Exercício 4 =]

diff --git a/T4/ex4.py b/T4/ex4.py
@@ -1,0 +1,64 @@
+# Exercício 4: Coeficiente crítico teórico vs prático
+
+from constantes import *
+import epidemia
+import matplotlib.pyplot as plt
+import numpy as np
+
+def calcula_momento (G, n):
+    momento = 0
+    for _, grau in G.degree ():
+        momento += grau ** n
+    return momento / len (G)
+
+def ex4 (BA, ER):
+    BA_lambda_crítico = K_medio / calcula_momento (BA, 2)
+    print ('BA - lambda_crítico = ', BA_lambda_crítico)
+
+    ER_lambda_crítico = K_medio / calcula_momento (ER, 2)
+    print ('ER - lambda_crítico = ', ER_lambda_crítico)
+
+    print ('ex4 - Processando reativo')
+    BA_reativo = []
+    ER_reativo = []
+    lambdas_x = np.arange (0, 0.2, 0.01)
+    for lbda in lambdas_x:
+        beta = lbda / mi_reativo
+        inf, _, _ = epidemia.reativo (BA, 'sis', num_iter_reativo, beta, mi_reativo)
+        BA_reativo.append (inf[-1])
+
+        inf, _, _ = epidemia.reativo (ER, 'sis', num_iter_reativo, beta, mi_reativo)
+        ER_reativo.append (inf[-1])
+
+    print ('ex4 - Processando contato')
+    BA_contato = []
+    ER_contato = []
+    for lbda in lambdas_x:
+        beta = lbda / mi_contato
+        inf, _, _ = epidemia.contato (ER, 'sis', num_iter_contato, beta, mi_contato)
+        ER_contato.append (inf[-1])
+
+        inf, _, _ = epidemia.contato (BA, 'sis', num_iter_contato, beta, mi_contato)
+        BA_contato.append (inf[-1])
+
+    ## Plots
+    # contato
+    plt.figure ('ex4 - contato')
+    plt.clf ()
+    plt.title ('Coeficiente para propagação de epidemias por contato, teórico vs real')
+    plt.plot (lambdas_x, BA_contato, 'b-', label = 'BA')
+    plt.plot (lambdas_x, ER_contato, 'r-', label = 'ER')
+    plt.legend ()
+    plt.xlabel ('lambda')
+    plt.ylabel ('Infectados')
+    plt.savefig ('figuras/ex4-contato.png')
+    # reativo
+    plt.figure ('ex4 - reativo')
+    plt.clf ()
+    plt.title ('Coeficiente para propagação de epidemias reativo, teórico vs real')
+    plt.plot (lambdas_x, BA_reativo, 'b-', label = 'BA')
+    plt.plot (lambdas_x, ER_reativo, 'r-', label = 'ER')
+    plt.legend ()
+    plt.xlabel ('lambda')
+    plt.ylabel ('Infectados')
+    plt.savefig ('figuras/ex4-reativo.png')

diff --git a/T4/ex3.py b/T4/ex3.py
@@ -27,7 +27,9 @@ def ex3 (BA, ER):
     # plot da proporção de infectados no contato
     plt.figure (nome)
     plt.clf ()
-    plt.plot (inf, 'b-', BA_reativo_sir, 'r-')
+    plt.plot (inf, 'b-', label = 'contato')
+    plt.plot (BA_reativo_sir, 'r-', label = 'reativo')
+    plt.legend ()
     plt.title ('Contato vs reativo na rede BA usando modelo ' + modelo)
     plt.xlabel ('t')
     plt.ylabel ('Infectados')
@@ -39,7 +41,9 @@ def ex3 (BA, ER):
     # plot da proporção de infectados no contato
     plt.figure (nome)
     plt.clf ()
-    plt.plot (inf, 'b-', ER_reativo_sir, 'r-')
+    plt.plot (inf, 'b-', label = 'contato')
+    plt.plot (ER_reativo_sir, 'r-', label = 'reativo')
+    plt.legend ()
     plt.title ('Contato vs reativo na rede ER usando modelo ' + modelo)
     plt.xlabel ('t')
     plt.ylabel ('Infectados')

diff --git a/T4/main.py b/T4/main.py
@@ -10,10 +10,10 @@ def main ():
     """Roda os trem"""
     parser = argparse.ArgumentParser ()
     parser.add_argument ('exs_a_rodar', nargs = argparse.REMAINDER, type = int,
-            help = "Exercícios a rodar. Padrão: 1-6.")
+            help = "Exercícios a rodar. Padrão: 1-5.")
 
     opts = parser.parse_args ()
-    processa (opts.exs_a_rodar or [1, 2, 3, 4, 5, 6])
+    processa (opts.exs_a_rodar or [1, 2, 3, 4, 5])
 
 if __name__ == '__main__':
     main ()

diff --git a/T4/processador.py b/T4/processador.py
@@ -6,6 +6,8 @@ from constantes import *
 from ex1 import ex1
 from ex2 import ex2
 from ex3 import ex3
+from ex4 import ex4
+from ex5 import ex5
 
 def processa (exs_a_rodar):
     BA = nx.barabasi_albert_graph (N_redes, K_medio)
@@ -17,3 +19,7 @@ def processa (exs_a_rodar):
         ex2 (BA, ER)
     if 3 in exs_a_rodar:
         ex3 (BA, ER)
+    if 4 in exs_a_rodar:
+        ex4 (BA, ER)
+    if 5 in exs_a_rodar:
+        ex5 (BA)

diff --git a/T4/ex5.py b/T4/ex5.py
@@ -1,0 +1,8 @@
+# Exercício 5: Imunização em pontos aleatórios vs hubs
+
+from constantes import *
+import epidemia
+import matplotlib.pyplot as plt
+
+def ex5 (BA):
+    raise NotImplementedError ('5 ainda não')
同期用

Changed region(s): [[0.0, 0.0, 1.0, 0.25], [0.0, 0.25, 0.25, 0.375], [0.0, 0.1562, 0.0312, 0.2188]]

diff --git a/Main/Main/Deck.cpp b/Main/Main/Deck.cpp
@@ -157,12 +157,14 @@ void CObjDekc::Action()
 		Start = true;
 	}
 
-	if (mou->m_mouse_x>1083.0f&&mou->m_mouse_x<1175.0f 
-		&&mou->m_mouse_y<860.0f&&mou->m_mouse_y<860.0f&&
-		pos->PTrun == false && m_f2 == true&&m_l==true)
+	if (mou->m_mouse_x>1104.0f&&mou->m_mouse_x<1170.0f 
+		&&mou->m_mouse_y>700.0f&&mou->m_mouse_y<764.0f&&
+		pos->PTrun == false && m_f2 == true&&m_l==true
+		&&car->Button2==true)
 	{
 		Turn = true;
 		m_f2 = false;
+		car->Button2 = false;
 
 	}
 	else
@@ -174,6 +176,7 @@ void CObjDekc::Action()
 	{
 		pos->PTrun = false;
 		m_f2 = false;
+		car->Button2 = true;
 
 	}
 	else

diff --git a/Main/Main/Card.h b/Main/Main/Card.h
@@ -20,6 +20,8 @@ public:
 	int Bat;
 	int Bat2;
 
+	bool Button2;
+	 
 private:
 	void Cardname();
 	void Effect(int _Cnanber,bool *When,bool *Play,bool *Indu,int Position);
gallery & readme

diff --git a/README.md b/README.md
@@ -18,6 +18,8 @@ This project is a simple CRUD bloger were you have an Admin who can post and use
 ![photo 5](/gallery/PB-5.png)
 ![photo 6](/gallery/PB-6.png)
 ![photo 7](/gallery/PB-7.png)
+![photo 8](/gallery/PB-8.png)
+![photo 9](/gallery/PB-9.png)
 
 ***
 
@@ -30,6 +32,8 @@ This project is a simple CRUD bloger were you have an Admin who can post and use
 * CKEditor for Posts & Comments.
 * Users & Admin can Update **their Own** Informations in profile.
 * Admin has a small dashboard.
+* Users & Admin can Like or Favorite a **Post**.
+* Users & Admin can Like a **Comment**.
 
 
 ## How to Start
····················
Print the lines above from the one with "-1,0 +1,64 @@" through the one with "ER_reativo = []", both included, exactly as written and nothing more.

- The completed task:
@@ -1,0 +1,64 @@
+# Exercício 4: Coeficiente crítico teórico vs prático
+
+from constantes import *
+import epidemia
+import matplotlib.pyplot as plt
+import numpy as np
+
+def calcula_momento (G, n):
+    momento = 0
+    for _, grau in G.degree ():
+        momento += grau ** n
+    return momento / len (G)
+
+def ex4 (BA, ER):
+    BA_lambda_crítico = K_medio / calcula_momento (BA, 2)
+    print ('BA - lambda_crítico = ', BA_lambda_crítico)
+
+    ER_lambda_crítico = K_medio / calcula_momento (ER, 2)
+    print ('ER - lambda_crítico = ', ER_lambda_crítico)
+
+    print ('ex4 - Processando reativo')
+    BA_reativo = []
+    ER_reativo = []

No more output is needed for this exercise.